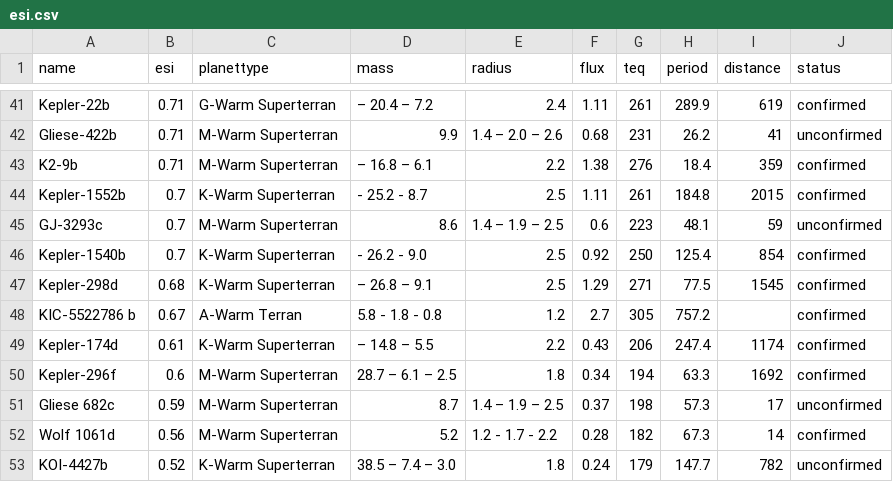
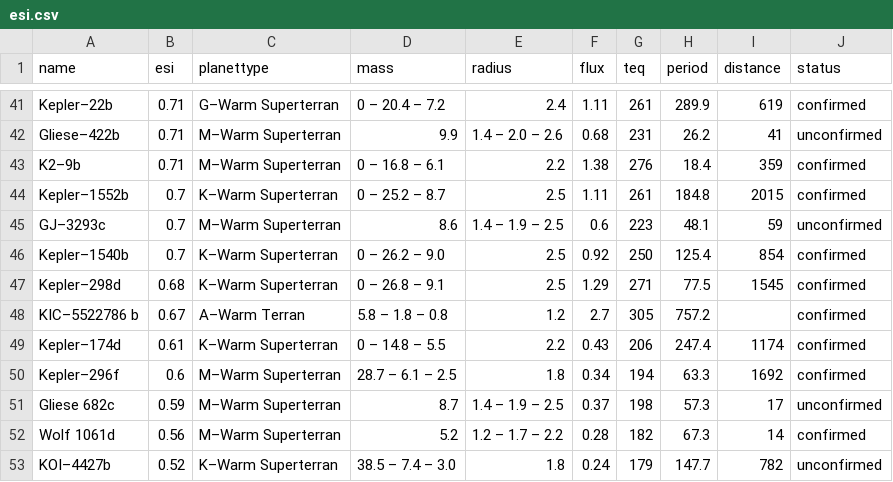
Before and after one commit to drensove/workshop2017-d3-js, a CSV file: dataset/esi.csv, drawn as a sheet; only a part is shown, gaps mark what is left out; the diff covers the shown part only.

```diff
--- a/dataset/esi.csv
+++ b/dataset/esi.csv
@@ -41,13 +41,13 @@
-"Kepler-22b";"0.71";"G-Warm Superterran";"  – 20.4 – 7.2";"2.4";"1.11";261;"289.9";619;"confirmed"
-"Gliese-422b";"0.71";"M-Warm Superterran";"9.9";"1.4 – 2.0 – 2.6";"0.68";231;"26.2";41;"unconfirmed"
-"K2-9b";"0.71";"M-Warm Superterran";"  – 16.8 – 6.1";"2.2";"1.38";276;"18.4";359;"confirmed"
-"Kepler-1552b";"0.7";"K-Warm Superterran";"  - 25.2 - 8.7";"2.5";"1.11";261;"184.8";2015;"confirmed"
-"GJ-3293c";"0.7";"M-Warm Superterran";"8.6";"1.4 – 1.9 – 2.5";"0.6";223;"48.1";59;"unconfirmed"
-"Kepler-1540b";"0.7";"K-Warm Superterran";"  - 26.2 - 9.0";"2.5";"0.92";250;"125.4";854;"confirmed"
-"Kepler-298d";"0.68";"K-Warm Superterran";"  – 26.8 – 9.1";"2.5";"1.29";271;"77.5";1545;"confirmed"
-"KIC-5522786 b";"0.67";"A-Warm Terran";"5.8 - 1.8 - 0.8";"1.2";"2.7";305;"757.2";;"confirmed"
-"Kepler-174d";"0.61";"K-Warm Superterran";"  – 14.8 – 5.5";"2.2";"0.43";206;"247.4";1174;"confirmed"
-"Kepler-296f";"0.6";"M-Warm Superterran";"28.7 – 6.1 – 2.5";"1.8";"0.34";194;"63.3";1692;"confirmed"
-"Gliese 682c";"0.59";"M-Warm Superterran";"8.7";"1.4 – 1.9 – 2.5";"0.37";198;"57.3";17;"unconfirmed"
-"Wolf 1061d";"0.56";"M-Warm Superterran";"5.2";"1.2 - 1.7 - 2.2";"0.28";182;"67.3";14;"confirmed"
-"KOI-4427b";"0.52";"K-Warm Superterran";"38.5 – 7.4 – 3.0";"1.8";"0.24";179;"147.7";782;"unconfirmed"
+"Kepler–22b";"0.71";"G–Warm Superterran";" 0 – 20.4 – 7.2";"2.4";"1.11";261;"289.9";619;"confirmed"
+"Gliese–422b";"0.71";"M–Warm Superterran";"9.9";"1.4 – 2.0 – 2.6";"0.68";231;"26.2";41;"unconfirmed"
+"K2–9b";"0.71";"M–Warm Superterran";" 0 – 16.8 – 6.1";"2.2";"1.38";276;"18.4";359;"confirmed"
+"Kepler–1552b";"0.7";"K–Warm Superterran";" 0 – 25.2 – 8.7";"2.5";"1.11";261;"184.8";2015;"confirmed"
+"GJ–3293c";"0.7";"M–Warm Superterran";"8.6";"1.4 – 1.9 – 2.5";"0.6";223;"48.1";59;"unconfirmed"
+"Kepler–1540b";"0.7";"K–Warm Superterran";" 0 – 26.2 – 9.0";"2.5";"0.92";250;"125.4";854;"confirmed"
+"Kepler–298d";"0.68";"K–Warm Superterran";" 0 – 26.8 – 9.1";"2.5";"1.29";271;"77.5";1545;"confirmed"
+"KIC–5522786 b";"0.67";"A–Warm Terran";"5.8 – 1.8 – 0.8";"1.2";"2.7";305;"757.2";;"confirmed"
+"Kepler–174d";"0.61";"K–Warm Superterran";" 0 – 14.8 – 5.5";"2.2";"0.43";206;"247.4";1174;"confirmed"
+"Kepler–296f";"0.6";"M–Warm Superterran";"28.7 – 6.1 – 2.5";"1.8";"0.34";194;"63.3";1692;"confirmed"
+"Gliese 682c";"0.59";"M–Warm Superterran";"8.7";"1.4 – 1.9 – 2.5";"0.37";198;"57.3";17;"unconfirmed"
+"Wolf 1061d";"0.56";"M–Warm Superterran";"5.2";"1.2 – 1.7 – 2.2";"0.28";182;"67.3";14;"confirmed"
+"KOI–4427b";"0.52";"K–Warm Superterran";"38.5 – 7.4 – 3.0";"1.8";"0.24";179;"147.7";782;"unconfirmed"
```
Also changed, not shown: 79 edited cells elsewhere in this file, 1 other file.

• DIRECTIONS FOR THIS TASK: Give back an exact reproduction of the entries, with all pictures excluded.

• SOLUTION TO THE EXERCISE:
Before and after one commit to drensove/workshop2017-d3-js, a CSV file: dataset/esi.csv, drawn as a sheet; only a part is shown, gaps mark what is left out; the diff covers the shown part only.

```diff
--- a/dataset/esi.csv
+++ b/dataset/esi.csv
@@ -41,13 +41,13 @@
-"Kepler-22b";"0.71";"G-Warm Superterran";"  – 20.4 – 7.2";"2.4";"1.11";261;"289.9";619;"confirmed"
-"Gliese-422b";"0.71";"M-Warm Superterran";"9.9";"1.4 – 2.0 – 2.6";"0.68";231;"26.2";41;"unconfirmed"
-"K2-9b";"0.71";"M-Warm Superterran";"  – 16.8 – 6.1";"2.2";"1.38";276;"18.4";359;"confirmed"
-"Kepler-1552b";"0.7";"K-Warm Superterran";"  - 25.2 - 8.7";"2.5";"1.11";261;"184.8";2015;"confirmed"
-"GJ-3293c";"0.7";"M-Warm Superterran";"8.6";"1.4 – 1.9 – 2.5";"0.6";223;"48.1";59;"unconfirmed"
-"Kepler-1540b";"0.7";"K-Warm Superterran";"  - 26.2 - 9.0";"2.5";"0.92";250;"125.4";854;"confirmed"
-"Kepler-298d";"0.68";"K-Warm Superterran";"  – 26.8 – 9.1";"2.5";"1.29";271;"77.5";1545;"confirmed"
-"KIC-5522786 b";"0.67";"A-Warm Terran";"5.8 - 1.8 - 0.8";"1.2";"2.7";305;"757.2";;"confirmed"
-"Kepler-174d";"0.61";"K-Warm Superterran";"  – 14.8 – 5.5";"2.2";"0.43";206;"247.4";1174;"confirmed"
-"Kepler-296f";"0.6";"M-Warm Superterran";"28.7 – 6.1 – 2.5";"1.8";"0.34";194;"63.3";1692;"confirmed"
-"Gliese 682c";"0.59";"M-Warm Superterran";"8.7";"1.4 – 1.9 – 2.5";"0.37";198;"57.3";17;"unconfirmed"
-"Wolf 1061d";"0.56";"M-Warm Superterran";"5.2";"1.2 - 1.7 - 2.2";"0.28";182;"67.3";14;"confirmed"
-"KOI-4427b";"0.52";"K-Warm Superterran";"38.5 – 7.4 – 3.0";"1.8";"0.24";179;"147.7";782;"unconfirmed"
+"Kepler–22b";"0.71";"G–Warm Superterran";" 0 – 20.4 – 7.2";"2.4";"1.11";261;"289.9";619;"confirmed"
+"Gliese–422b";"0.71";"M–Warm Superterran";"9.9";"1.4 – 2.0 – 2.6";"0.68";231;"26.2";41;"unconfirmed"
+"K2–9b";"0.71";"M–Warm Superterran";" 0 – 16.8 – 6.1";"2.2";"1.38";276;"18.4";359;"confirmed"
+"Kepler–1552b";"0.7";"K–Warm Superterran";" 0 – 25.2 – 8.7";"2.5";"1.11";261;"184.8";2015;"confirmed"
+"GJ–3293c";"0.7";"M–Warm Superterran";"8.6";"1.4 – 1.9 – 2.5";"0.6";223;"48.1";59;"unconfirmed"
+"Kepler–1540b";"0.7";"K–Warm Superterran";" 0 – 26.2 – 9.0";"2.5";"0.92";250;"125.4";854;"confirmed"
+"Kepler–298d";"0.68";"K–Warm Superterran";" 0 – 26.8 – 9.1";"2.5";"1.29";271;"77.5";1545;"confirmed"
+"KIC–5522786 b";"0.67";"A–Warm Terran";"5.8 – 1.8 – 0.8";"1.2";"2.7";305;"757.2";;"confirmed"
+"Kepler–174d";"0.61";"K–Warm Superterran";" 0 – 14.8 – 5.5";"2.2";"0.43";206;"247.4";1174;"confirmed"
+"Kepler–296f";"0.6";"M–Warm Superterran";"28.7 – 6.1 – 2.5";"1.8";"0.34";194;"63.3";1692;"confirmed"
+"Gliese 682c";"0.59";"M–Warm Superterran";"8.7";"1.4 – 1.9 – 2.5";"0.37";198;"57.3";17;"unconfirmed"
+"Wolf 1061d";"0.56";"M–Warm Superterran";"5.2";"1.2 – 1.7 – 2.2";"0.28";182;"67.3";14;"confirmed"
+"KOI–4427b";"0.52";"K–Warm Superterran";"38.5 – 7.4 – 3.0";"1.8";"0.24";179;"147.7";782;"unconfirmed"
```
Also changed, not shown: 79 edited cells elsewhere in this file, 1 other file.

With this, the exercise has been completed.